Moreover, the perception of weak governance and corruption in certain African countries can deter foreign investment and hinder economic growth in the region. Investors are becoming increasingly cautious about allocating capital to markets perceived as high-risk, preferring instead to invest in safer destinations with robust regulatory frameworks and transparent business practices. Indeed, this reluctance to invest in Africa exacerbates development challenges and perpetuates cycles of poverty and inequality, emphasising the importance of concerted efforts to combat illicit finance and create an environment conducive to sustainable investment and growth.
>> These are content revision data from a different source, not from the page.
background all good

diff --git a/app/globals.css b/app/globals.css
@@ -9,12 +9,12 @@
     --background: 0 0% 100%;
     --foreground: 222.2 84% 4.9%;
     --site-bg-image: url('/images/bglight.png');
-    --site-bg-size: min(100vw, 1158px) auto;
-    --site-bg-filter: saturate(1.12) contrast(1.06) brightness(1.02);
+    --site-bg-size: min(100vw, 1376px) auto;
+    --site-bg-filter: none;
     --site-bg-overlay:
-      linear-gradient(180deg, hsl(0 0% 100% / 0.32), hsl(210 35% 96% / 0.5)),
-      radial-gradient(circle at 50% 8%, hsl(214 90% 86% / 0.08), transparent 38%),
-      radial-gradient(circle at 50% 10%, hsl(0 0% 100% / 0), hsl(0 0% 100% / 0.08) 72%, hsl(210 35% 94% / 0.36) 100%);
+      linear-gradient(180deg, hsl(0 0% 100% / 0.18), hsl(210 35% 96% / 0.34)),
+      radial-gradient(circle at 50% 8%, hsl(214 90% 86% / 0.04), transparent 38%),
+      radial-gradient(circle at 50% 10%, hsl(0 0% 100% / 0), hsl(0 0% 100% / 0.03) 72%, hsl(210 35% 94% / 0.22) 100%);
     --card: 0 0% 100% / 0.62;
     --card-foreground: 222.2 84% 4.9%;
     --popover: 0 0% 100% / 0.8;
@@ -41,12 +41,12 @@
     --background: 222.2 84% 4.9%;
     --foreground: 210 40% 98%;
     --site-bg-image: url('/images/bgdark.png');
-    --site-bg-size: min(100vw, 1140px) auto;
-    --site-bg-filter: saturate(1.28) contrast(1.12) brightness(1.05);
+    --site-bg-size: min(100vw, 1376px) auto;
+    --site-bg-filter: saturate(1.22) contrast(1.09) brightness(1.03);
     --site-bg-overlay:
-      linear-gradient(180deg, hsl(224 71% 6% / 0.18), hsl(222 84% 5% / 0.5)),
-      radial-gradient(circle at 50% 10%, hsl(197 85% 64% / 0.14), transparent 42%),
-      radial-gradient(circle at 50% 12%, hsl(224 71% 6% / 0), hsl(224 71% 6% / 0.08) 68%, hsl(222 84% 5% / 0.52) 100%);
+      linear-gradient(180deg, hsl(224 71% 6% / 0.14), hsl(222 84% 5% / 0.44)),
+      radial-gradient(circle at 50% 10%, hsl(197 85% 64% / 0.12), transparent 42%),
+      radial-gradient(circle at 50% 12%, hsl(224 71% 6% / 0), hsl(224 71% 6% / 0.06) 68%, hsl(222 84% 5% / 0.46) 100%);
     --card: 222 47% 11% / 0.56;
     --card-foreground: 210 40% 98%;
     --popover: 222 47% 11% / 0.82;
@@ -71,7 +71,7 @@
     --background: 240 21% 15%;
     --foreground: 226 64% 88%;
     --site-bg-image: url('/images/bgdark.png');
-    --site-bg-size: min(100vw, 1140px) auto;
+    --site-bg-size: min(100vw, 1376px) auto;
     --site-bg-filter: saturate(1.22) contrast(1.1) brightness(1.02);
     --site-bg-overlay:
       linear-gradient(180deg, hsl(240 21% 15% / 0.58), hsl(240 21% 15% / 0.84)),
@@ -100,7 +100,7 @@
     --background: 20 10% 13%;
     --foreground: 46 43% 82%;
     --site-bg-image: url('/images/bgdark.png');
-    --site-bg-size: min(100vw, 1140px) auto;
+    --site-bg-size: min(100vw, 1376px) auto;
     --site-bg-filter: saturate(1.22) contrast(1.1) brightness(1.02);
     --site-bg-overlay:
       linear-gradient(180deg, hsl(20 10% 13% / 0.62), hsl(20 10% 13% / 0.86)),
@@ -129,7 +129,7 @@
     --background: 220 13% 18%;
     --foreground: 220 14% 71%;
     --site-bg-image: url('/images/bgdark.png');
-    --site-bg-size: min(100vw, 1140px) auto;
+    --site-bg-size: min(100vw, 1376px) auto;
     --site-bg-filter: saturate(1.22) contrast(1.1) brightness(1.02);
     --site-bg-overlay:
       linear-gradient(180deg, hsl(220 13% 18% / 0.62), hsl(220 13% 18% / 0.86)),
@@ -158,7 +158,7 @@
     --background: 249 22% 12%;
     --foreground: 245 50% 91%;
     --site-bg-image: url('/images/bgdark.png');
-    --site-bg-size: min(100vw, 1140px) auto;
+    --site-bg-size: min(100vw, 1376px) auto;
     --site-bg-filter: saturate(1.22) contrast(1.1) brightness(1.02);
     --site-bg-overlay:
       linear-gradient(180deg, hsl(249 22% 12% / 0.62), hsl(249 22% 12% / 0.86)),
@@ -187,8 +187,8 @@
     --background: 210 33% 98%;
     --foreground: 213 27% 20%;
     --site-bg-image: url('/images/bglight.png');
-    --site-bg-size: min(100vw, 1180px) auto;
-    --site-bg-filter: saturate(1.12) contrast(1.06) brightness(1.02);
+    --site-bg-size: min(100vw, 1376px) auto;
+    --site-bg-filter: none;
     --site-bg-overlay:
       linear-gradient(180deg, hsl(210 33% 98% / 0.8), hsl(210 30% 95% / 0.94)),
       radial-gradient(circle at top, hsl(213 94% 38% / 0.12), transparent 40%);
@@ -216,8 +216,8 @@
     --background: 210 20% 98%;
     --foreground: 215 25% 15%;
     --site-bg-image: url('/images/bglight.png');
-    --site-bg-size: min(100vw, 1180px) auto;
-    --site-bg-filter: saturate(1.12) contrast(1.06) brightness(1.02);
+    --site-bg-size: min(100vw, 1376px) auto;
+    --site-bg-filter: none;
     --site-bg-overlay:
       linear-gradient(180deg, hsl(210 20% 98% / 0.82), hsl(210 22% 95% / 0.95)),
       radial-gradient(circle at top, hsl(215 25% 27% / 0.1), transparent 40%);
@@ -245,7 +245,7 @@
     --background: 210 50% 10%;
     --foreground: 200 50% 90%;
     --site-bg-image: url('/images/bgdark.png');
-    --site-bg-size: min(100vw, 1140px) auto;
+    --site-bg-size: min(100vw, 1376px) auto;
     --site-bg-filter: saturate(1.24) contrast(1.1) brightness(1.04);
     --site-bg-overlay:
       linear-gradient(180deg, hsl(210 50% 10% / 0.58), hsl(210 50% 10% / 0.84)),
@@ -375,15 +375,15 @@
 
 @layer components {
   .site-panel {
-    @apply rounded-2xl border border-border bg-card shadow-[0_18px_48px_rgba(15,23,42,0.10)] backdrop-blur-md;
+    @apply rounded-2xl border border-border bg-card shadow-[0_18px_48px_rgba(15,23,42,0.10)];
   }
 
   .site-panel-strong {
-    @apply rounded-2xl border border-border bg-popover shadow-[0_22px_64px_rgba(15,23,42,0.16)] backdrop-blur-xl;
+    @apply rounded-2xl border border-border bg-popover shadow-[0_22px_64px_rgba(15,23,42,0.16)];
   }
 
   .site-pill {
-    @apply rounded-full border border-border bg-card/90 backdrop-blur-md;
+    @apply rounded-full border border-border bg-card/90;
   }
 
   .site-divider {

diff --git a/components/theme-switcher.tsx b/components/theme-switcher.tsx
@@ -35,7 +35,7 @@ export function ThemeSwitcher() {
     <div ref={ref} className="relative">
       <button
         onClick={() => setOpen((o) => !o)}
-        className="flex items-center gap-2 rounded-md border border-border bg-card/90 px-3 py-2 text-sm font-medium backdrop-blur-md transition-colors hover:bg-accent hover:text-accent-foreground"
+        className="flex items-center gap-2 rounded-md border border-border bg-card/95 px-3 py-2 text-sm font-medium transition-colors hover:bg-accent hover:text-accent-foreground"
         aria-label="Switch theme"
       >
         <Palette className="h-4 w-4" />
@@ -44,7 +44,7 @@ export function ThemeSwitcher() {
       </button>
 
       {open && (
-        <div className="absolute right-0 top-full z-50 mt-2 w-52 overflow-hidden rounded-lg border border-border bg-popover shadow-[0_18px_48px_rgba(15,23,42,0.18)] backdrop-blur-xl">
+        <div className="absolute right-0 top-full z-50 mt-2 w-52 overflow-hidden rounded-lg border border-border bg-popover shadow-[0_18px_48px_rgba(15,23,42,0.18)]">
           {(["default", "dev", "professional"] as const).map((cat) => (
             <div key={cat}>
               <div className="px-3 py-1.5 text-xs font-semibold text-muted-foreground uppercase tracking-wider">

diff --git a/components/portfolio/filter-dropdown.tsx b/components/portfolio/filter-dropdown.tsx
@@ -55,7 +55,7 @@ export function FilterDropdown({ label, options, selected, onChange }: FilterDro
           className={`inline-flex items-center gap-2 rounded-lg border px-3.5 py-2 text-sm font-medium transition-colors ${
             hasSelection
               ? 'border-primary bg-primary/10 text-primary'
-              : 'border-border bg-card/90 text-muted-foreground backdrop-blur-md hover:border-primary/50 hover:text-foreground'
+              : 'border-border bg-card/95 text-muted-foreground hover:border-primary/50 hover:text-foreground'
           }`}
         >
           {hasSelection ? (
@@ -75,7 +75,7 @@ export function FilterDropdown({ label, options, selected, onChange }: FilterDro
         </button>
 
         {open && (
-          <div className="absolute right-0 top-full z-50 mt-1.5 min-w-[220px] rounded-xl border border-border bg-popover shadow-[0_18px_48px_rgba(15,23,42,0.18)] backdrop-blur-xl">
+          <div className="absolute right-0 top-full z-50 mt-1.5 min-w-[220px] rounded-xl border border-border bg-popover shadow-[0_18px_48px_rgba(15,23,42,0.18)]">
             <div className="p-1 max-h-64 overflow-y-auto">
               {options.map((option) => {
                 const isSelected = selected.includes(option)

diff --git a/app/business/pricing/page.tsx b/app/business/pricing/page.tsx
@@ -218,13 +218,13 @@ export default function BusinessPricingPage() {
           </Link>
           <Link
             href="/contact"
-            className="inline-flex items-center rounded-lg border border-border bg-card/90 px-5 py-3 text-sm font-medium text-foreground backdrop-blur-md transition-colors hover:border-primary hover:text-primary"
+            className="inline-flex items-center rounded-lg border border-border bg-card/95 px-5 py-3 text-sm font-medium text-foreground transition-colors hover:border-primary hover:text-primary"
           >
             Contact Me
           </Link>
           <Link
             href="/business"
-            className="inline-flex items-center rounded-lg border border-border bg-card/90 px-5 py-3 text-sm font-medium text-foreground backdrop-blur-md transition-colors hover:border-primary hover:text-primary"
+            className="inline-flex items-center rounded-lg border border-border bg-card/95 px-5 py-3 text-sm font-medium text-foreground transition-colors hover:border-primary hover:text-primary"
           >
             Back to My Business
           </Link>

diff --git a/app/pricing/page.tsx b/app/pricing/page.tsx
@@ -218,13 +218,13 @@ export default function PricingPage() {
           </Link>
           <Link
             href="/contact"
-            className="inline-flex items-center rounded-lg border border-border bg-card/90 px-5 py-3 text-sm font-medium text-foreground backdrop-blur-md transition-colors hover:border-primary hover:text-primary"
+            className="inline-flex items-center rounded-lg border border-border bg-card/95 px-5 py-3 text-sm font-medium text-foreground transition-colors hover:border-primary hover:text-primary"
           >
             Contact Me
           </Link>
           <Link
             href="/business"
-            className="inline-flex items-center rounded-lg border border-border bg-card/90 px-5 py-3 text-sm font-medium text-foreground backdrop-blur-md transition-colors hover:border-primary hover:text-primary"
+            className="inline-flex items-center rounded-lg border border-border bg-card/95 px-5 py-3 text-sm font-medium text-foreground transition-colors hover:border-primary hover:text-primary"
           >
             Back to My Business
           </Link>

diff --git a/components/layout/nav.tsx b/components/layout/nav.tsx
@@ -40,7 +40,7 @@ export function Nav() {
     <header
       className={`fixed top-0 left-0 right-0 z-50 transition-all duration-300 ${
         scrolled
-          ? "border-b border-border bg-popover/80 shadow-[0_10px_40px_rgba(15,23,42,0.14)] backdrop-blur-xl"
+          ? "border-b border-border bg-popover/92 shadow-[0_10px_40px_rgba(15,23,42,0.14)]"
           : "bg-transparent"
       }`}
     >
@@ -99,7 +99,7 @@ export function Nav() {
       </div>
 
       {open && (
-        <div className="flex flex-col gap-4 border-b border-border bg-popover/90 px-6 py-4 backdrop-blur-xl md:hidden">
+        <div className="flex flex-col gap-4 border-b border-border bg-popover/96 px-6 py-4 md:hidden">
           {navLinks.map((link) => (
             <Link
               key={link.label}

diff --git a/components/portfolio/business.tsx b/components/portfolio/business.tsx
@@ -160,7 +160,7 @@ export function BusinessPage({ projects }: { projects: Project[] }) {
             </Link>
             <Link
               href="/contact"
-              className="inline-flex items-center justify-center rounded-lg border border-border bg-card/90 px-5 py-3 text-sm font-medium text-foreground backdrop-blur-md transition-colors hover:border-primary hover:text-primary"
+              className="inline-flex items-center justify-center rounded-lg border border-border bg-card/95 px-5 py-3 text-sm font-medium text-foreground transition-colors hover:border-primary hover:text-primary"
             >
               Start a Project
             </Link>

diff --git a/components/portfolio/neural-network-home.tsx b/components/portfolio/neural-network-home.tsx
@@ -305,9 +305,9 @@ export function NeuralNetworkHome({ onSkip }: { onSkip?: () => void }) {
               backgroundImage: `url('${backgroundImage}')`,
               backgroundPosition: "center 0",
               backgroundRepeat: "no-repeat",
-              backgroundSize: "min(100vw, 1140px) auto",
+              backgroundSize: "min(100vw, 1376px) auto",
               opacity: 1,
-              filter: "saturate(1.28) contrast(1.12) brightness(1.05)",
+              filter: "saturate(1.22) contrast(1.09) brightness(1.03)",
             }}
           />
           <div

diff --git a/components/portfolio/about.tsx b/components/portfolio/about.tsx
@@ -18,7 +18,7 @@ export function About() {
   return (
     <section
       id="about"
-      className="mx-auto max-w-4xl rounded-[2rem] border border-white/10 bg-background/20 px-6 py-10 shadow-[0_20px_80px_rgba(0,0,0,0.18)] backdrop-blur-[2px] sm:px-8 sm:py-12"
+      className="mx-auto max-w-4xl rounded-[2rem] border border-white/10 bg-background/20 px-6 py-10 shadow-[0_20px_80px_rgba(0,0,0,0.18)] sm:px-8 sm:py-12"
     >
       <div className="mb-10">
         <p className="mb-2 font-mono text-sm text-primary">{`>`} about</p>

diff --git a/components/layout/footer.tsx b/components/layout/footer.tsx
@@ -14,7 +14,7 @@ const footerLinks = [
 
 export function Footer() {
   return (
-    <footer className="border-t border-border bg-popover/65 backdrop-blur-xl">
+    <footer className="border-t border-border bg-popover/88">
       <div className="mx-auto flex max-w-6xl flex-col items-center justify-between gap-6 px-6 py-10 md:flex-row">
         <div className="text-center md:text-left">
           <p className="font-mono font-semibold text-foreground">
“The struggle is real and is partly due to a non-robust regulatory environment such as complex layers of legislation in trade, with the particular dominance of bilateral treaties easing mispricing and tax evasion.”

Zineb Marfoq, Senior Manager, Mazars

In addition to its impact on financial markets, illicit financial flows from Africa contribute to broader geopolitical dynamics, fuelling instability and undermining democratic institutions in the region. Corrupt practices and illicit transactions empower autocratic regimes and criminal networks, perpetuating cycles of oppression and undermining efforts to promote democracy and human rights. Therefore, addressing the root causes of illicit finance in Africa is not only of economic significance but also a critical imperative for promoting peace, stability, and democracy on the continent and beyond.

Addressing illicit financial flows, fraud, and corruption in Africa requires a multifaceted approach that engages stakeholders at the local, regional, and global levels. By strengthening regulatory frameworks, enhancing international cooperation, and promoting transparency and accountability, Africa and its global partners can mitigate the risks associated with illicit finance and foster a more resilient, equitable, and sustainable financial ecosystem. It is through collective action, shared commitment, and sustained effort that we can bridge borders, promote financial integrity, and build a brighter future for generations to come, both in Africa and worldwide.


[1] The Yaoundé Declaration – Fighting illicit financial flows in Africa – OECD